Finding the right drink for Halloween is a difficult proposition: Exactly what should one pair with way too much chocolate and candy?
And then it came to us: the Corpse Reviver. Not only does this classic beverage have an appropriately ghoulish moniker, but it’s also tart and strong, a great contrast to sweet treats. Originally conceived as a hair-of-the-dog hangover-reliever (thus the name) to be drunk in the morning, the recipe first appeared in Harry Craddock’s legendary 1930 tome, The Savoy Cocktail Book.
Nearly a century later, the Corpse Reviver No. 2 (pictured right) is still popular. (Watch Liquor.com advisory board member Simon Ford make it in our How to Cocktail video.) The combo of gin, Cointreau, Lillet Blanc and lemon, spiked with a dash of absinthe, is just the thing for a sophisticated costume party. However, heed Craddock’s advice: “Four of these taken in swift succession will quickly unrevive the corpse again.”
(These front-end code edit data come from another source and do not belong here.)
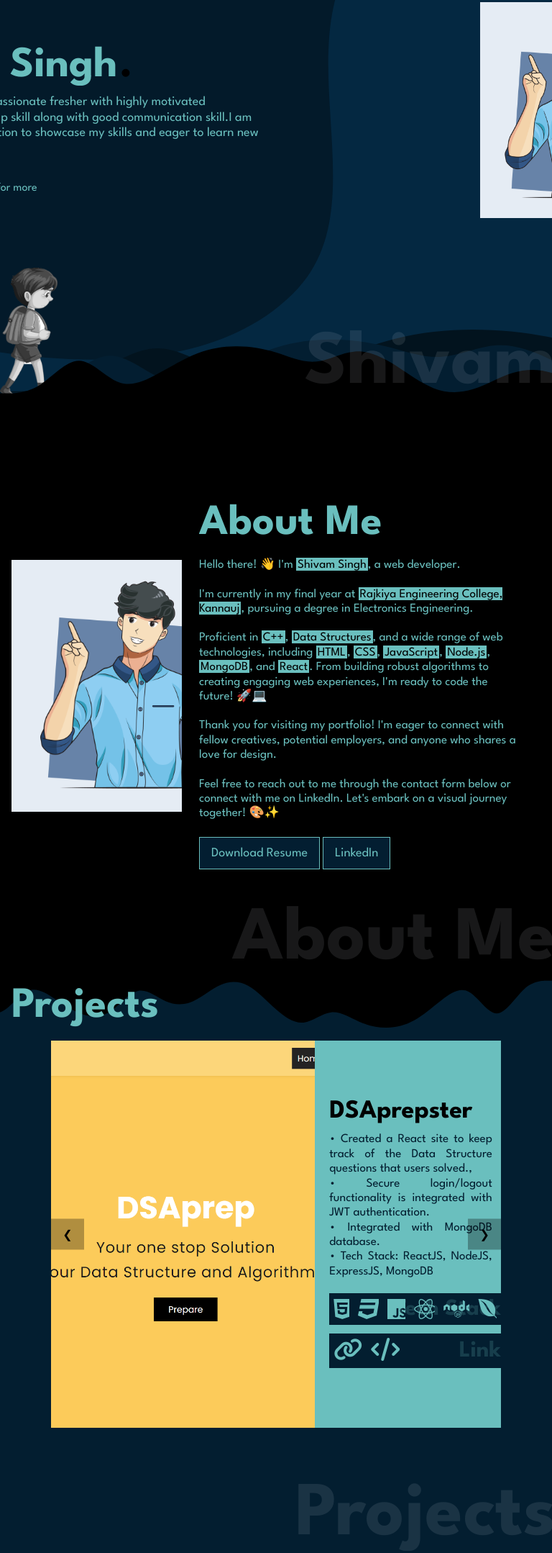
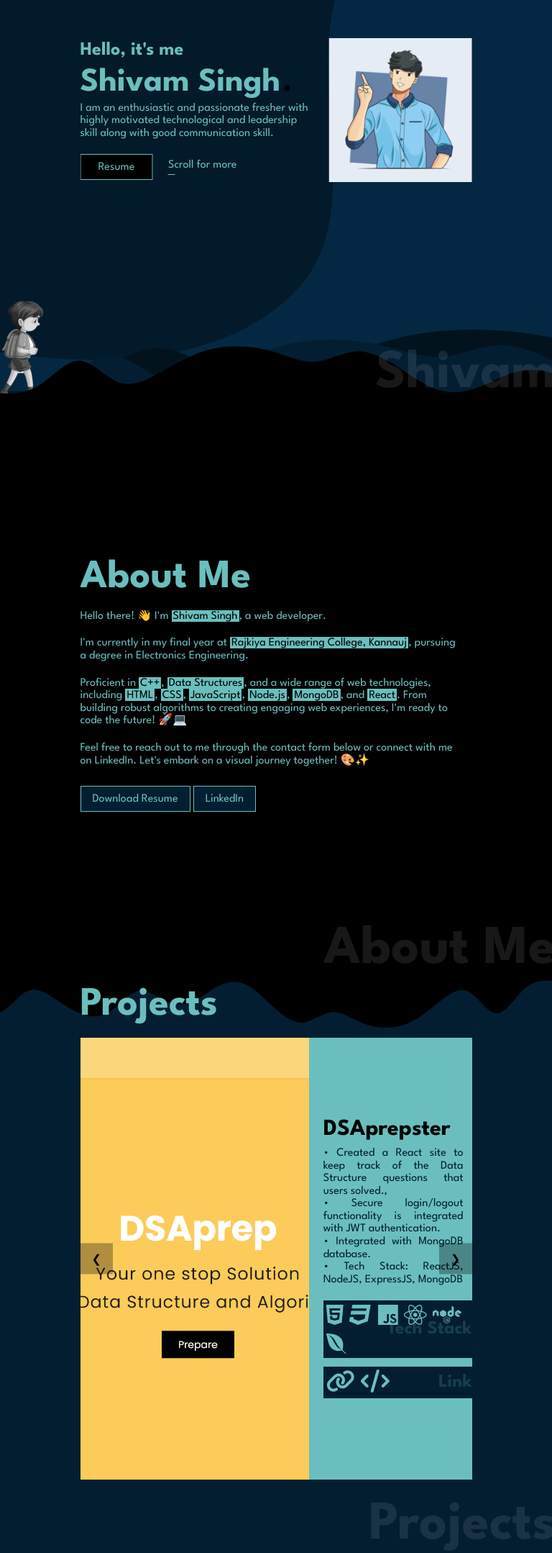
Before and after one commit to shivam003a/portfolio, a plain HTML site: page index.html in a window 768 px wide. Shown: the part 245-2403 px from the top of the page at 72% size. Drawn offline with Linux system fonts and the light colour scheme.

Commit message:
optimized for tablets

```diff
--- a/index.html
+++ b/index.html
@@ -242,7 +242,7 @@
                 <p class="para-contact">Thank you for visiting my portfolio. I'm thrilled to see you taking an interest
                     in my work. If you have any questions, want to discuss potential collaborations, or simply want to
                     say hello, please don't hesitate to get in touch with me.</p>
-                <p class="para-contact">Feel free to drop me a line using the form below, and I'll make sure to get back
+                <p class="para-contact hide">Feel free to drop me a line using the form below, and I'll make sure to get back
                     to you as soon as possible. Your feedback and suggestions are valuable to me, as they help me
                     improve and grow as a professional.</p>
             </div>
--- a/styles.css
+++ b/styles.css
@@ -197,6 +197,57 @@
         height: 250px;
     }
 }
+@media (max-width: 768px ) and (min-width : 577px) {
+    .boy {
+        width: 60px;
+    }
+    .unselectable-text{
+        font-size: 76px;
+    }
+    .container{
+        width: 577px;
+    }
+    .left{
+        width: 60%;
+        gap: 6px;
+    }
+    .left h1{
+        font-size: 26px;
+        color: #6abfbe;
+    }
+    .name{
+        font-size: 46px;
+    }
+    .dot{
+        font-size: 46px;
+    }
+    .left p{
+        font-size: 16px;
+        line-height: 1.1;
+    }
+    .btn-grp{
+        gap: 12px;
+    }
+    .button{
+        padding: 0.6rem 1.5rem;
+        font-size: 16px;
+    }
+    .scroll{
+        padding: 0.6rem;
+    }
+    .scroll:hover .underline{
+        width: 70px;
+    }
+    .photo{
+        object-fit: cover;
+        width: 200px;
+        height: 200px;
+    }
+    .hide{
+        display: none;
+    }
+}
+
 @media (max-width: 576px ){
     .ft{
         height: 100px;
@@ -370,6 +421,33 @@
     .imp-underline{
         background-color: #000000;
         color: #6abfbe;
+    }
+}
+@media (max-width: 768px ) and (min-width : 577px) {
+    .container-about{
+        width: 577px;
+        gap: 12px;
+    }
+
+    .left-about{
+        display: none;
+    }
+    .right-about{
+        width: 100%;
+        padding-right: 1rem;
+    }
+    .right-about a{
+        padding: 0.6rem 1rem;
+    }
+    .btn-share{
+        padding: 16px 0 16px 0;
+    }
+    .right-about h2{
+        font-size: 56px;
+    }
+    .right-about p{
+        font-size: 16px;
+        line-height: 1.1;
     }
 }
 @media (max-width: 576px){
@@ -569,6 +647,42 @@
         width: 100%;
     }
 }
+@media (max-width: 768px ) and (min-width : 577px) {
+    .container-project{
+        width: 577px;
+    }
+    .project-title{
+        font-size: 56px;
+    }
+    .grid-item-container{
+        width: 100%;
+        height: 80%;
+    }
+    .title{
+        font-size: 32px;
+        padding-bottom: 10px;
+    }
+    .desc{
+        font-size: 16px;
+        line-height: 1.1;
+    }
+    .tech{
+        flex-wrap: wrap;
+        padding: 4px;
+        gap: 8px;
+    }
+    .tech p{
+        font-size: 1.6rem;
+    }
+    .link{
+        padding: 4px;
+        gap: 8px;
+        flex-wrap: wrap;
+    }
+    .link p{
+        font-size: 1.6rem;
+    }
+}
 @media (max-width: 576px){
     .projects{
         height: 100vh;
@@ -721,6 +835,31 @@
         width: 100%;
     }
 }
+@media (max-width: 768px ) and (min-width : 577px) {
+    .container-contact{
+        width: 577px;
+        gap: 12px;
+    }
+    .left-contact{
+        width: 40%;
+        color: #6abfbe;
+    }
+    .left-contact h2{
+        font-size: 46px;
+        padding-bottom: 2rem;
+    }
+    .para-contact{
+        padding-top: 1.4rem;
+        line-height: 1.1;
+        font-size: 16px;
+    }
+    .right-contact{
+        width: 60%;
+    }
+    .hide{
+        display: none;
+    }
+}
 @media (max-width: 576px ){
     .container-contact{
         width: 100%;
@@ -810,6 +949,12 @@
     }
 }
 
+@media (max-width: 768px ) and (min-width : 577px) {
+    .footer-container{
+        width: 577px;
+    }
+}
+
 @media (max-width: 576px){
     .footer-container{
         width: 100%;
```
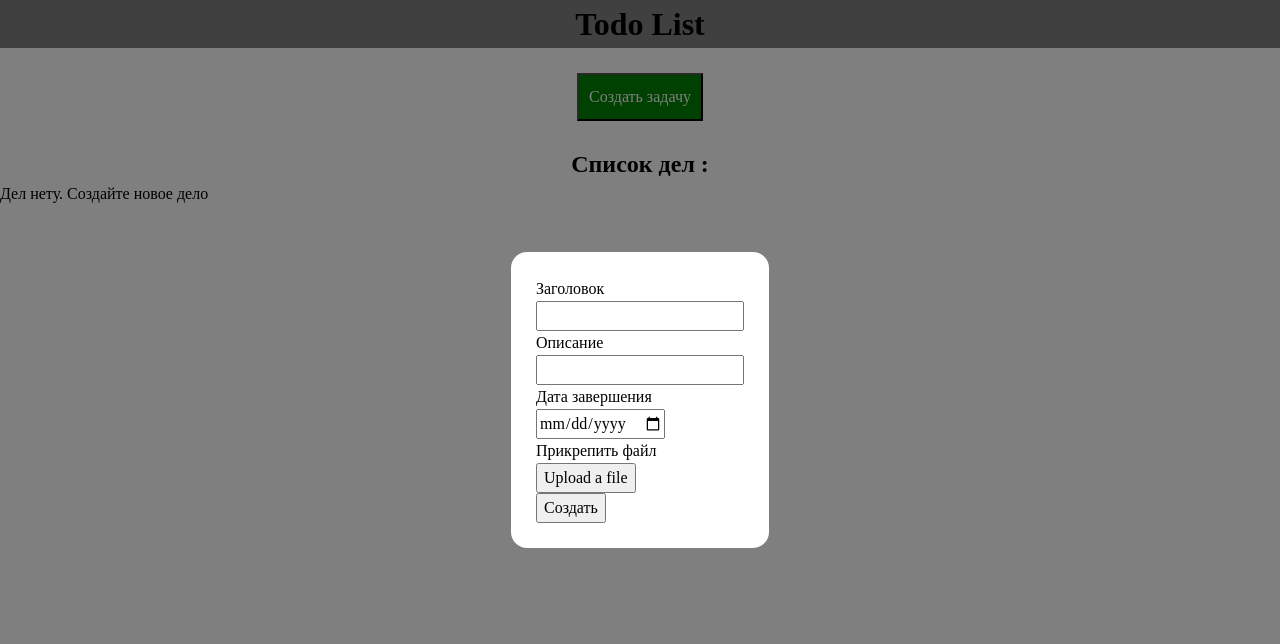
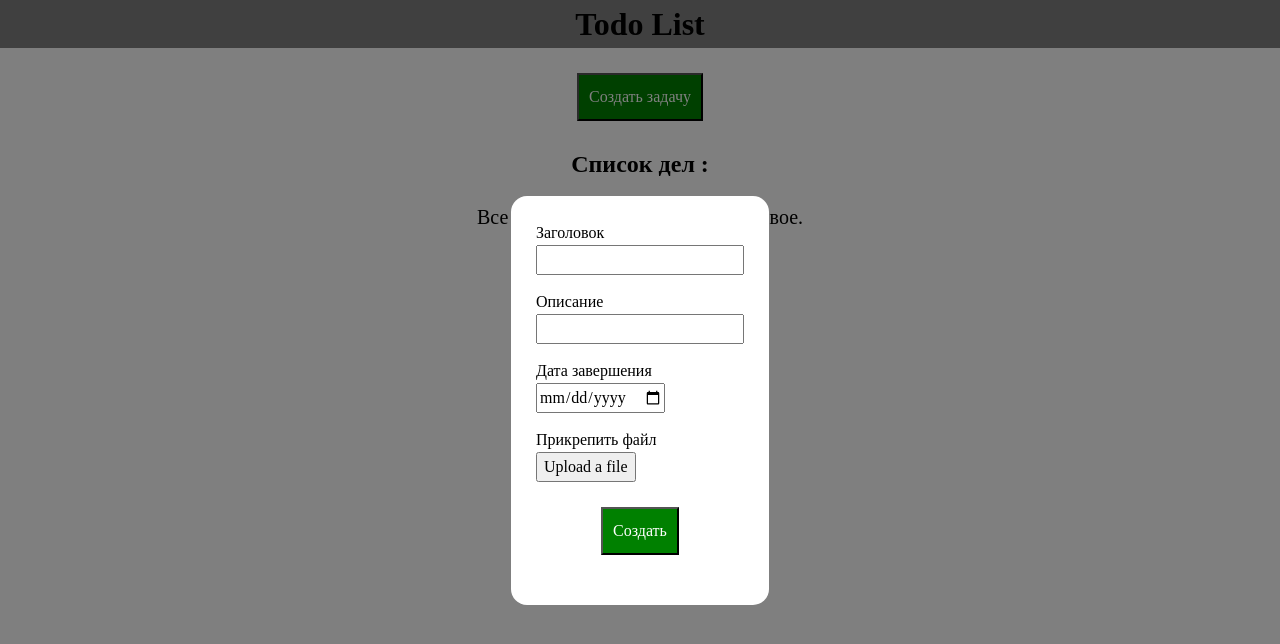
Before and after one commit to sergeykotenkogithub/todo-list, a React (Create React App) app: page / in a window 1280 px wide. Both pictures are taken after a click on the button "Создать задачу". Shown: the top 644 px of the page. Built offline with nearby package versions, Linux system fonts and the light colour scheme.

Commit message:
Feat(Style, Date): style for form, modal and fix problem with form, add datejs and check date

```diff
--- a/package.json
+++ b/package.json
@@ -6,6 +6,7 @@
     "@testing-library/jest-dom": "^5.14.1",
     "@testing-library/react": "^13.0.0",
     "@testing-library/user-event": "^13.2.1",
+    "dayjs": "^1.11.6",
     "express": "^4.18.2",
     "express-fileupload": "^1.4.0",
     "react": "^18.2.0",
--- a/src/App.css
+++ b/src/App.css
@@ -1,16 +1,3 @@
-.todo {
-	padding-right: 50px;
-}
-
-.edit-delete-wrapper {
-	display: flex;
-}
-
-.edit-delete-wrapper div {
-	cursor: pointer;
-	height: 30px;
-}
-
 .button-wrapper {
 	display: flex;
 	justify-content: center;
@@ -20,3 +7,9 @@
 .subtitle {
 	text-align: center;
 }
+
+.notFoundTodo {
+	text-align: center;
+	padding-top: 20px;
+	font-size: 20px;
+}
--- a/src/App.js
+++ b/src/App.js
@@ -1,7 +1,5 @@
-import { useEffect, useRef, useState } from 'react'
+import { useState } from 'react'
 import './App.css'
-import remove from './image/remove.svg'
-import edit from './image/edit.svg'
 import { Title } from './components/common/Title'
 import { Button } from './components/UI/button/Button'
 import { Modal } from './components/UI/Modal/Modal'
@@ -23,16 +21,12 @@ export const App = () => {
 	const [editForm, setEditForm] = useState(false)
 
 	const removeTodo = chooseTodo => {
-		console.log('www')
 		setTodo(todo.filter(element => element.id !== chooseTodo.id))
 	}
 
 	const editTodo = e => {
-		console.log('edit')
 		const wwww = todo.filter(element => element.id === e.id)
-		console.log(wwww[0])
 		setEditTask(wwww[0])
-		console.log('editrttt', editTask.id)
 		setEditForm(true)
 		setModal(true)
 	}
@@ -40,74 +34,27 @@ export const App = () => {
 	const createTodo = newTodo => {
 		setTodo([...todo, newTodo])
 		setModal(false)
-		console.log('newww todo', todo)
 	}
 
 	const editNew = e => {
-		console.log('edit new')
-		console.log('2222', e)
-		// const wwww = todo.filter(element => element.id === e.id)
-		// console.log('33333', wwww)
-		// console.log('444', editTask)
-		console.log('www111', editTask)
-		// const newPosts = todo.map(post => ({
-
-		// 	...post,
-		// 	...editTask,
-		// }))
-		const newPosts = todo.map(post =>
+		const newTodo = todo.map(post =>
 			post.id === e.id ? { ...post, ...e } : post
 		)
-
-		// console.log(newPosts)
-		setTodo(newPosts)
+		setTodo(newTodo)
 		setModal(false)
 	}
 
 	const handleButtonCreate = () => {
-		console.log('11')
 		setModal(true)
 		setEditForm(false)
 	}
 
-	const hiddenFileInput = useRef(null)
-
-	const handleChange = event => {
-		const fileUploaded = event.target.files[0].name
-		console.log(fileUploaded)
-	}
-
-	const handleClick = event => {
-		hiddenFileInput.current.click()
-	}
-
-	// const changeCheckbox = e => {
-	// 	console.log(e.target.checked)
-	// 	const newPosts = todo.map(post =>
-	// 		post.id === e.id ? { ...post, completed: e.target.checked } : post
-	// 	)
-	// 	console.log(newPosts)
-	// }
-
 	return (
 		<div className='App'>
-			{/* <TestUpload /> */}
-
 			<Title title={'Todo List'} />
-
-			{/* <div class='input__wrapper'>
-				<input
-					type='file'
-					name='file'
-					id='input__file'
-					class='input input__file'
-				/>
-				<label for='input__file'>Выберите файл</label>
-			</div> */}
 
 			<div>
 				<div className='button-wrapper'>
-					{/* <Button onClick={() =>  setModal(true)}>Создать задачу</Button> */}
 					<Button onClick={() => handleButtonCreate()}>Создать задачу</Button>
 				</div>
 
@@ -127,88 +74,25 @@ export const App = () => {
 				) : (
 					<TodoForm create={createTodo} edit={false} />
 				)}
-				{/* <TodoForm create={createTodo} edit={false} /> */}
 			</Modal>
 
 			{todo.length ? (
 				todo.map(e => (
 					<TodoItem
+						key={e.id}
 						task={e}
 						editTodo={editTodo}
 						removeTodo={removeTodo}
 						todo={todo}
 						setTodo={setTodo}
 					/>
-					// <div key={e.id}>
-					// 	<div className='todo-wrapper'>
-					// 		<div className='todo'>
-					// 			<p>{e.title}</p>
-					// 			<p>{e.description}</p>
-					// 			<p>{e.data}</p>
-					// 			<p>{e.fileName}</p>
-					// 			<p>{e.completed}</p>
-					// 		</div>
-					// 		<div className='edit-delete-wrapper'>
-					// 			<img
-					// 				onClick={() => editTodo(e)}
-					// 				className='img edit'
-					// 				src={edit}
-					// 				alt='edit'
-					// 			/>
-
-					// 			<img
-					// 				onClick={() => removeTodo(e)}
-					// 				className='img'
-					// 				src={remove}
-					// 				alt='remove'
-					// 			/>
-					// 		</div>
-					// 	</div>
-					// </div>
 				))
 			) : (
-				<div> Дел нету. Создайте новое дело </div>
+				<div className='notFoundTodo'>
+					{' '}
+					Все задания сделаны. Создайте новое.{' '}
+				</div>
 			)}
-
-			{/* <form>
-				<div>
-					<p>Заголовок</p>
-					<input
-						type='text'
-						value={editTask.title}
-						onChange={e => setEditTask({ ...editTask, title: e.target.value })}
-					/>
-				</div>
-				<div>
-					<p>Описание</p>
-					<input
-						value={editTask.description}
-						type='text'
-						onChange={e =>
-							setEditTask({ ...editTask, description: e.target.value })
-						}
-					/>
-				</div>
-				<div>
-					<p>Дата завершения</p>
-					<input
-						value={editTask.data}
-						type='date'
-						onChange={e => setEditTask({ ...editTask, data: e.target.value })}
-					/>
-				</div>
-				<div>
-					<p>Прикрепить файл</p>
-					<input
-						type='file'
-						onChange={e =>
-							setEditTask({ ...tasks, fileName: e.target.files[0].name })
-						}
-					/>
-				</div>
-
-				<button onClick={createTodo}>Создать</button>
-			</form> */}
 		</div>
 	)
 }
--- a/src/components/TodoForm.jsx
+++ b/src/components/TodoForm.jsx
@@ -1,34 +1,16 @@
-import { useCallback, useEffect, useMemo, useRef, useState } from 'react'
+import { useEffect, useRef, useState } from 'react'
+import styles from './TodoForm.module.css'
 import { Button } from './UI/button/Button'
 
 export const TodoForm = ({ create, edit, editElement, setEditTask }) => {
-	console.log('111', editElement)
-
-	const [ed, setEd] = useState({})
-
-	// useEffect(() => {
-	// 	// setEd({ ...editElement })
-	// 	console.log('wwwwwwww')
-	// }, editElement)
-
-	// console.log('neeeeeeeeeeeeeeww', ed)
-
-	// const [tasks, setTasks] = useState({
-	// 	// title: '',
-	// 	title: editElement ? editElement.title : '',
-	// 	description: editElement ? editElement.description : '',
-	// 	data: editElement ? editElement.data : '',
-	// 	fileName: editElement ? editElement.fileName : '',
-	// 	completed: false,
-	// })
 	const [tasks, setTasks] = useState({
-		// title: '',
 		title: '',
 		description: '',
 		data: '',
 		fileName: '',
 		completed: false,
 	})
+
 	const hiddenFileInput = useRef(null)
 	const handleClick = event => {
 		event.preventDefault()
@@ -44,70 +26,27 @@ export const TodoForm = ({ create, edit, editElement, setEditTask }) => {
 		}
 
 		if (edit) {
-			console.log('1111wwwwwwwwwwwwwwwwA', editElement)
 			create({ ...tasks })
 		} else {
 			create(newTodo)
+			setTasks({
+				title: '',
+				description: '',
+				data: '',
+				fileName: '',
+				completed: false,
+			})
 		}
-		// console.log('11')
-		// const todoAll = {
-		// 	title,
-		// 	description,
-		// 	data,
-		// }
-		// setTodo([...todo, { ...tasks, id: Date.now(), completed: false }])
 	}
 
-	const fetchBusinesses = useCallback(() => {
-		return editElement
-	}, [editElement])
-
-	// useEffect(() => {
-	// 	fetchBusinesses()
-	// }, [fetchBusinesses])
-
-	// useEffect(() => {
-	// 	console.log('wwwwwwwwwwwadasdsa', tasks)
-	// 	console.log('hkljk;l,;', editElement)
-	// 	// if (!editElement?.fileName) {
-	// 	// 	const aaa = { ...editElement, fileName: '' }
-	// 	// 	console.log('wwwwwSda', aaa)
-	// 	// 	setTasks({ ...editElement, fileName: '' })
-	// 	// } else {
-	// 	// 	setTasks({ ...editElement })
-	// 	// }
-	// 	if (!editElement?.data) {
-	// 		setTasks({ ...editElement, fileName: '' })
-	// 	} else {
-	// 		setTasks({ ...editElement })
-	// 	}
-	// }, [editElement])
-
-	let aaaw
-
 	useEffect(() => {
-		console.log('hkljk;l,;', editElement)
-		// if (!editElement?.fileName) {
-		// 	const aaa = { ...editElement, fileName: '' }
-		// 	console.log('wwwwwSda', aaa)
-		// 	setTasks({ ...editElement, fileName: '' })
-		// } else {
-		// 	setTasks({ ...editElement })
-		// }
-		// if (!editElement?.data) {
-		// 	setTasks({ ...editElement, fileName: '' })
-		// } else {
-		// 	setTasks({ ...editElement })
-		// }
 		setTasks({ ...editElement })
 	}, [editElement])
-
-	console.log('awww', aaaw)
 
 	return (
 		<div>
 			<form>
-				<div>
+				<div className={styles.wrapperField}>
 					<p>Заголовок</p>
 					<input
 						type='text'
@@ -117,7 +56,6 @@ export const TodoForm = ({ create, edit, editElement, setEditTask }) => {
 								setTasks({
 									...tasks,
 									title: e.target.value,
-									// id: editElement.id,
 								})
 							} else {
 								setTasks({ ...tasks, title: e.target.value })
@@ -125,7 +63,7 @@ export const TodoForm = ({ create, edit, editElement, setEditTask }) => {
 						}}
 					/>
 				</div>
-				<div>
+				<div className={styles.wrapperField}>
 					<p>Описание</p>
 					<input
 						value={tasks.description || ''}
@@ -135,7 +73,6 @@ export const TodoForm = ({ create, edit, editElement, setEditTask }) => {
 								setTasks({
 									...tasks,
 									description: e.target.value,
-									// id: editElement.id,
 								})
 							} else {
 								setTasks({ ...tasks, description: e.target.value })
@@ -143,7 +80,7 @@ export const TodoForm = ({ create, edit, editElement, setEditTask }) => {
 						}}
 					/>
 				</div>
-				<div>
+				<div className={styles.wrapperField}>
 					<p>Дата завершения</p>
 					<input
 						value={tasks.data || ''}
@@ -153,7 +90,6 @@ export const TodoForm = ({ create, edit, editElement, setEditTask }) => {
 								setTasks({
 									...tasks,
 									data: e.target.value,
-									// id: editElement.id,
 								})
 							} else {
 								setTasks({ ...tasks, data: e.target.value })
@@ -168,15 +104,11 @@ export const TodoForm = ({ create, edit, editElement, setEditTask }) => {
 						type='file'
 						ref={hiddenFileInput}
 						style={{ display: 'none' }}
-						// onChange={e =>
-						// 	setTasks({ ...tasks, fileName: e.target.files[0].name })
-						// }
 						onChange={e => {
 							if (editElement) {
 								setTasks({
 									...tasks,
 									fileName: e.target.files[0].name,
-									// id: editElement.id,
 								})
 							} else {
 								setTasks({ ...tasks, fileName: e.target.files[0].name })
@@ -185,9 +117,15 @@ export const TodoForm = ({ create, edit, editElement, setEditTask }) => {
 					/>
 				</div>
 
-				<button onClick={createTodo}>
+				<div className='button-wrapper'>
+					<Button onClick={createTodo}>
+						{edit ? 'Редактировать' : 'Создать'}{' '}
+					</Button>
+				</div>
+
+				{/* <button onClick={createTodo}>
 					{edit ? 'Редактировать' : 'Создать'}{' '}
-				</button>
+				</button> */}
 			</form>
 		</div>
 	)
--- /dev/null
+++ b/src/components/TodoForm.module.css
@@ -0,0 +1,3 @@
+.wrapperField {
+	padding-bottom: 15px;
+}
--- a/src/components/TodoItem.jsx
+++ b/src/components/TodoItem.jsx
@@ -1,14 +1,30 @@
 import remove from '../image/remove.svg'
 import edit from '../image/edit.svg'
 import styles from './TodoItem.module.css'
+import { useEffect } from 'react'
+const dayjs = require('dayjs')
 
 export const TodoItem = ({ task, editTodo, removeTodo, todo, setTodo }) => {
+	const relativeTime = require('dayjs/plugin/relativeTime')
+	dayjs.extend(relativeTime)
+
 	const changeCheckbox = e => {
-		const newTodo = todo.map(post =>
-			post.id === task.id ? { ...post, completed: e.target.checked } : post
+		const newTodo = todo.map(todo =>
+			todo.id === task.id ? { ...todo, completed: e.target.checked } : todo
 		)
 		setTodo(newTodo)
 	}
+
+	useEffect(() => {
+		if (task.data) {
+			const reg = /ago/.test(dayjs(task.data).fromNow())
+			const newTodo = todo.map(todo =>
+				todo.id === task.id ? { ...todo, completed: reg } : todo
+			)
+			setTodo(newTodo)
+		}
+	}, [task.data])
+
 	return (
 		<div>
 			<div
@@ -18,13 +34,25 @@ export const TodoItem = ({ task, editTodo, removeTodo, todo, setTodo }) => {
 						: styles.todoWrapper
 				}
 			>
-				<div className='todo'>
-					<p>{task.title}</p>
-					<p>{task.description}</p>
-					<p>{task.data}</p>
-					<p>{task.fileName}</p>
+				<div className={styles.todo}>
+					<div className={styles.field}>
+						<p>Заголовок:</p>
+						<p>{task.title}</p>
+					</div>
+					<div className={styles.field}>
+						<p>Описание:</p>
+						<p>{task.description}</p>
+					</div>
+					<div className={styles.field}>
+						<p>Дата завершения:</p>
+						<p>{task.data}</p>
+					</div>
+					<div className={styles.field}>
+						<p>Файл:</p>
+						<p>{task.fileName}</p>
+					</div>
 				</div>
-				<div className='edit-delete-wrapper'>
+				<div className={styles.editDeleteWrapper}>
 					<img
 						onClick={() => editTodo(task)}
 						className={styles.icon}
--- a/src/components/TodoItem.module.css
+++ b/src/components/TodoItem.module.css
@@ -24,3 +24,20 @@
 .completed {
 	background: cornflowerblue;
 }
+
+.field {
+	display: flex;
+}
+
+.field > p:first-child {
+	padding-right: 10px;
+	width: 140px;
+}
+
+.todo {
+	padding-right: 30px;
+}
+
+.editDeleteWrapper {
+	display: flex;
+}
```
Also changed, not shown: 2 other files (tests, documents, lock files or other folders).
But that’s not Craddock’s only Corpse Reviver recipe. His book contains the Corpse Reviver No. 1 (pictured left) as well, a tipple that may be more obscure today but is no less delicious. This version is a mix of cognac, calvados and sweet vermouth that tastes something like a fruitier take on a Manhattan. About this drink, the venerable barman wrote, “to be taken before 11 AM, or whenever steam and energy are needed.”
Some modern bartenders have also followed Craddock’s lead and created their own spins on the traditional formula. We like the Cannibal Corpse Reviver No. 2 (pictured center), a heavy-metal twist from New York mixologist Nate Dumas. It’s got the gin and lemon juice, but it uses pear brandy in place of Lillet and substitutes the intensely herbal Fernet-Branca for absinthe. Plus, it’s served on the rocks and topped with prosecco for a bubbly finish.
No matter which one you fix, the Corpse Reviver is the perfect spooky cocktail for Halloween. Cheers!